Friday I put in the longest day of the tour, 66 miles, from Paw Paw to Williamsport, MD, and then Saturday 63 miles to a campsite 42 miles from DC. Saturday's mileage includes a side trip to Shephardstown to replace my worn chain. I didn't discover that the campsite I stayed at on Saturday didn't have a working water pump - the National Park Service didn't know it wasn't working, and because I'd set up after dark, I spent a dry night. Sunday I blew two more spokes at Great Falls, and rode the final 14 miles to Milepost 0 in Georgetown without a rear brake. After posing for my victory photo, now on Flickr along with 1000 others from my trip:
I rode to Union Station for my rental car.
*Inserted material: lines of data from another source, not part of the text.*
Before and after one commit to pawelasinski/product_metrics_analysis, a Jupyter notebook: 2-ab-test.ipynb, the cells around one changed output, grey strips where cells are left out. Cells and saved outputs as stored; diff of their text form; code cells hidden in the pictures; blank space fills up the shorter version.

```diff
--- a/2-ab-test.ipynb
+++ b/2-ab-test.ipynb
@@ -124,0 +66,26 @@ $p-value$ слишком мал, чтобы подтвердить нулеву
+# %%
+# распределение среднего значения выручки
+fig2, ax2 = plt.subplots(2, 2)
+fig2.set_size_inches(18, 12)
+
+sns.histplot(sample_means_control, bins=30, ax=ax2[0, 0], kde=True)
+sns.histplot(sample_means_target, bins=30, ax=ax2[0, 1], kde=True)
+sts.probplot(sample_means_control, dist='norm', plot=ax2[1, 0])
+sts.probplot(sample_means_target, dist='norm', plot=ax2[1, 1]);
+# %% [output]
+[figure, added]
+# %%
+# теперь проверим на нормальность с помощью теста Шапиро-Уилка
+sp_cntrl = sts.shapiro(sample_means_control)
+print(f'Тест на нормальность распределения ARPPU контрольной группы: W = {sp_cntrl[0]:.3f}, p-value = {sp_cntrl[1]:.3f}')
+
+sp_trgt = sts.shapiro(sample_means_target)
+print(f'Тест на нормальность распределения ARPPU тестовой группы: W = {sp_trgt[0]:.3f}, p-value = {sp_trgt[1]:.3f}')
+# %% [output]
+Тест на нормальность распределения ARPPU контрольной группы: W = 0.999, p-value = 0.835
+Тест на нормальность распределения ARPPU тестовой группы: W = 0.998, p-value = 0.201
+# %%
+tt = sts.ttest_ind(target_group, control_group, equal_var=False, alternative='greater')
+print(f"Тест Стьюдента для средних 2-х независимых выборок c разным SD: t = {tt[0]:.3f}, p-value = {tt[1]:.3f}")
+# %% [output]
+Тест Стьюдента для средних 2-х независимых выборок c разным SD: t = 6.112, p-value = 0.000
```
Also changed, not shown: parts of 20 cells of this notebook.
Had I had more time available, I wouldn't have slighted Washington DC, since I spent all of an hour in the nation's capitol. But I was proud I'd completed 384 miles over 9 days, and despite some minor problems, the time of my life.
What I would do differently:
- bring spare spokes and learn to replace them. The rear wheel was new, and its being replaced under warranty, but still, now I know this is a problem I should be able to fix.
- bring a stove and use it. Eating out is expensive, and not just in terms of money - I lost a lot of time waiting for meals along the way.
- ride with friends. I chose badly a companion on a previous trip, but I had a great time riding with folks at the beginning of the tour, and with the Bike Forums poster I met at Ohiopyle.
- replace the latching mechanism on the trailer. The Yakima latch pins were constantly bending.
- have the confidence in myself that I can complete whatever tour I plan.
- get a kickstand for the bike and trailer.